* _EXERCISE OBJECTIVE_: Search the records for the word "ButtonContainer" and copy every line in which it occurs.

* _THE RECORDS_:
☆ ☆ ☆ ☆ ☆ ☆ ☆
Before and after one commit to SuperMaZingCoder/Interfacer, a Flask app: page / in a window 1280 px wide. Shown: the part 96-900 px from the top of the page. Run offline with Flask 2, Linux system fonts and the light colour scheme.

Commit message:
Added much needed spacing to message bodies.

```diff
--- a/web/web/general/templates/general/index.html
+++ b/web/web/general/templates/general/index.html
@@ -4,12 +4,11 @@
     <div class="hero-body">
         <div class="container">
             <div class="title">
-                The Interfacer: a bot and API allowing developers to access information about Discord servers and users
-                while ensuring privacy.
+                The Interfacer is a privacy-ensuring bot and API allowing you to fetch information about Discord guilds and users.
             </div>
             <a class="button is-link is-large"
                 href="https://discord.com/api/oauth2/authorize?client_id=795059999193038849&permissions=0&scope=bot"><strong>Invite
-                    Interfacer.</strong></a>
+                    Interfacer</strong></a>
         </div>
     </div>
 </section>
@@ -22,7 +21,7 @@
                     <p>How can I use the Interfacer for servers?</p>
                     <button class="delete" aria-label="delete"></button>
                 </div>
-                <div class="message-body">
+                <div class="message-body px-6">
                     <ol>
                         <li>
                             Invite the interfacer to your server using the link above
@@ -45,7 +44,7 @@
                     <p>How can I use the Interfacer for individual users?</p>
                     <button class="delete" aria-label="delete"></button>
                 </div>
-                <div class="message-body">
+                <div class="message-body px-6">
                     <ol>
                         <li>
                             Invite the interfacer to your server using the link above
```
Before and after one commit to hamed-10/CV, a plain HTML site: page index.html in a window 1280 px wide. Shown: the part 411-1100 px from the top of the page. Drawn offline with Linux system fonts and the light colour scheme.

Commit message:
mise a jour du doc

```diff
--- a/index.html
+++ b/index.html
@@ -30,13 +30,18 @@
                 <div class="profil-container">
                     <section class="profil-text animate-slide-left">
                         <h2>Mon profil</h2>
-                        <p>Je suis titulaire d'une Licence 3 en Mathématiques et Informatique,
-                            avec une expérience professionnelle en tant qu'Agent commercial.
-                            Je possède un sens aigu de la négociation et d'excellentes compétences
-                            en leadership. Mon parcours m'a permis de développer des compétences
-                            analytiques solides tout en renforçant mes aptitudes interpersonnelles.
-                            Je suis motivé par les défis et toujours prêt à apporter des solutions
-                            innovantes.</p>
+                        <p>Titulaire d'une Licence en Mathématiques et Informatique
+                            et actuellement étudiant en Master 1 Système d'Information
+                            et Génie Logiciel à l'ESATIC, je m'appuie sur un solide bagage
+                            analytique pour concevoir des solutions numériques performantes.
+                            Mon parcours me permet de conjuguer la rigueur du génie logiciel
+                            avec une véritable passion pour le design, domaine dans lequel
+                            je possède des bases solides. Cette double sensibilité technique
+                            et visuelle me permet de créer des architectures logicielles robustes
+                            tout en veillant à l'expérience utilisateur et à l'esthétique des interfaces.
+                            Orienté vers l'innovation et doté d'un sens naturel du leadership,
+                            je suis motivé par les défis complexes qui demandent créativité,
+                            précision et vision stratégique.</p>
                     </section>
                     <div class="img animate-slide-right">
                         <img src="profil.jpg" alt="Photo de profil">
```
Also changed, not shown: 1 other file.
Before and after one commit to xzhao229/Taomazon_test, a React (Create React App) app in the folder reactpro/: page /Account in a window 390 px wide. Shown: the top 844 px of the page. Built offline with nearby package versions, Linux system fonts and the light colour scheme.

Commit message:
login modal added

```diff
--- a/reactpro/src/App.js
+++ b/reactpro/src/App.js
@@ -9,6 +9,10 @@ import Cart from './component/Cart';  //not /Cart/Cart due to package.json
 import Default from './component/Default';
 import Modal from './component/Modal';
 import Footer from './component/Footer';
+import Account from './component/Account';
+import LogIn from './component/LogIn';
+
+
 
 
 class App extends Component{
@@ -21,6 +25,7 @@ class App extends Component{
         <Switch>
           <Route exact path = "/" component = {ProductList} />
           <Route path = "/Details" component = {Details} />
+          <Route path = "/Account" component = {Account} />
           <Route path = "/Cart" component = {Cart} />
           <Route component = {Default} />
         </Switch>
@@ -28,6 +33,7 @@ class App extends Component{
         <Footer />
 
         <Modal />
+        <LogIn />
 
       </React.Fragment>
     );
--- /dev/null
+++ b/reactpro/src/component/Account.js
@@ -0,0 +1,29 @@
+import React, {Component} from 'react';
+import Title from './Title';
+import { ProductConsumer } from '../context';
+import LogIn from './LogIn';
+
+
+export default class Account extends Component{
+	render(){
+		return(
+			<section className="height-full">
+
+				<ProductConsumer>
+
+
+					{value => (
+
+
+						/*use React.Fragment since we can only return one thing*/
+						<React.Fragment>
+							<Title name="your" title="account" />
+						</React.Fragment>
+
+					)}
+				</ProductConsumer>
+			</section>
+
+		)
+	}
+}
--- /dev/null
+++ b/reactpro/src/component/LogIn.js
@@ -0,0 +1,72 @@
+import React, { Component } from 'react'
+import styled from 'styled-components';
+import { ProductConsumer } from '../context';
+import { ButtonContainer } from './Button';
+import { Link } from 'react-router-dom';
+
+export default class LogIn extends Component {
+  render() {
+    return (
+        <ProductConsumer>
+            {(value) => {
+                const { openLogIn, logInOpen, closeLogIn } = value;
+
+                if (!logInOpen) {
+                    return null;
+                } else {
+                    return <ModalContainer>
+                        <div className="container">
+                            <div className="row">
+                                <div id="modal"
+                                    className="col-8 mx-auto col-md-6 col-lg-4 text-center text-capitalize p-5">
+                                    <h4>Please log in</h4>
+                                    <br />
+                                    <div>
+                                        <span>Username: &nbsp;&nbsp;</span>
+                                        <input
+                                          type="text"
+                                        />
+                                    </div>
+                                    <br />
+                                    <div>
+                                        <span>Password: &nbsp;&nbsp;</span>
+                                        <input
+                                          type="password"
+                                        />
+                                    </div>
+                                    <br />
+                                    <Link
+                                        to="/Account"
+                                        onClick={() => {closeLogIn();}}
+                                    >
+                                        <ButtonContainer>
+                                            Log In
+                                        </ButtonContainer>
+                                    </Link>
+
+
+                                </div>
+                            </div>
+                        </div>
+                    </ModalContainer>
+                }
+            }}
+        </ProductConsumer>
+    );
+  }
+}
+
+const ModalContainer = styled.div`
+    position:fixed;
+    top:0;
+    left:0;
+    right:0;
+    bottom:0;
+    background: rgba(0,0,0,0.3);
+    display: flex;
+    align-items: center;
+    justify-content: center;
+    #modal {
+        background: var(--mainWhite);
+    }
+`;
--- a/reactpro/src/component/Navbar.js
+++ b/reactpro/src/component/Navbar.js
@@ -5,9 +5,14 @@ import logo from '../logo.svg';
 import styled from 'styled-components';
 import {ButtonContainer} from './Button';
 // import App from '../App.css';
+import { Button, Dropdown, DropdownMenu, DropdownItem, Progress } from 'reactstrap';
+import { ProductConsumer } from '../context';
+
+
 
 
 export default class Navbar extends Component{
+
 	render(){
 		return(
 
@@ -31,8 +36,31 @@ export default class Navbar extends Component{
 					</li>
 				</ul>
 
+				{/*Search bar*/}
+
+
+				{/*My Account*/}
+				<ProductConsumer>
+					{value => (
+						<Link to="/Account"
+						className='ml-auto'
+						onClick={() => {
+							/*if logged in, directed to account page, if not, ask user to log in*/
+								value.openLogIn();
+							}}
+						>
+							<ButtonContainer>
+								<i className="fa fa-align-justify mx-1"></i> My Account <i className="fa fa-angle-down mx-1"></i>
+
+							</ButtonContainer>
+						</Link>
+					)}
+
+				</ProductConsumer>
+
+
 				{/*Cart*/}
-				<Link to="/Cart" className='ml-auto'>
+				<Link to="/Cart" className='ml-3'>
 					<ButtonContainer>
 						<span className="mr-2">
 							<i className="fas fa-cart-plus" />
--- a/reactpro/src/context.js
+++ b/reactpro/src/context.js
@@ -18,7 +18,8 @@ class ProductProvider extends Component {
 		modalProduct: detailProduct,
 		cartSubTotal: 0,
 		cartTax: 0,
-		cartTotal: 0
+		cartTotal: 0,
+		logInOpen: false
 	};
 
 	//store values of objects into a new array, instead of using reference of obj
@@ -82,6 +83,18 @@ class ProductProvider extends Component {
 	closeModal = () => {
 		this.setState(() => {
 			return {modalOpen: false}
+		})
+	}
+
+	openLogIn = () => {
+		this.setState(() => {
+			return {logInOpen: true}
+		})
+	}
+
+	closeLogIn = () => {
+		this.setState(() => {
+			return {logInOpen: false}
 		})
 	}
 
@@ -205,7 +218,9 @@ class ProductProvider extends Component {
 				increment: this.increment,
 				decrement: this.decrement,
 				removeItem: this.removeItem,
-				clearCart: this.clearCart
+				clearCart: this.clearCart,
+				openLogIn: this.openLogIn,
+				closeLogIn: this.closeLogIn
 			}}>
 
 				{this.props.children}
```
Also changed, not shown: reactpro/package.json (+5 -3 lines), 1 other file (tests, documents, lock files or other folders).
☆ ☆ ☆ ☆ ☆ ☆ ☆
* _FINISHED EXERCISE_:
+import { ButtonContainer } from './Button';
+                                        <ButtonContainer>
+                                        </ButtonContainer>
 import {ButtonContainer} from './Button';
+							<ButtonContainer>
+							</ButtonContainer>
 					<ButtonContainer>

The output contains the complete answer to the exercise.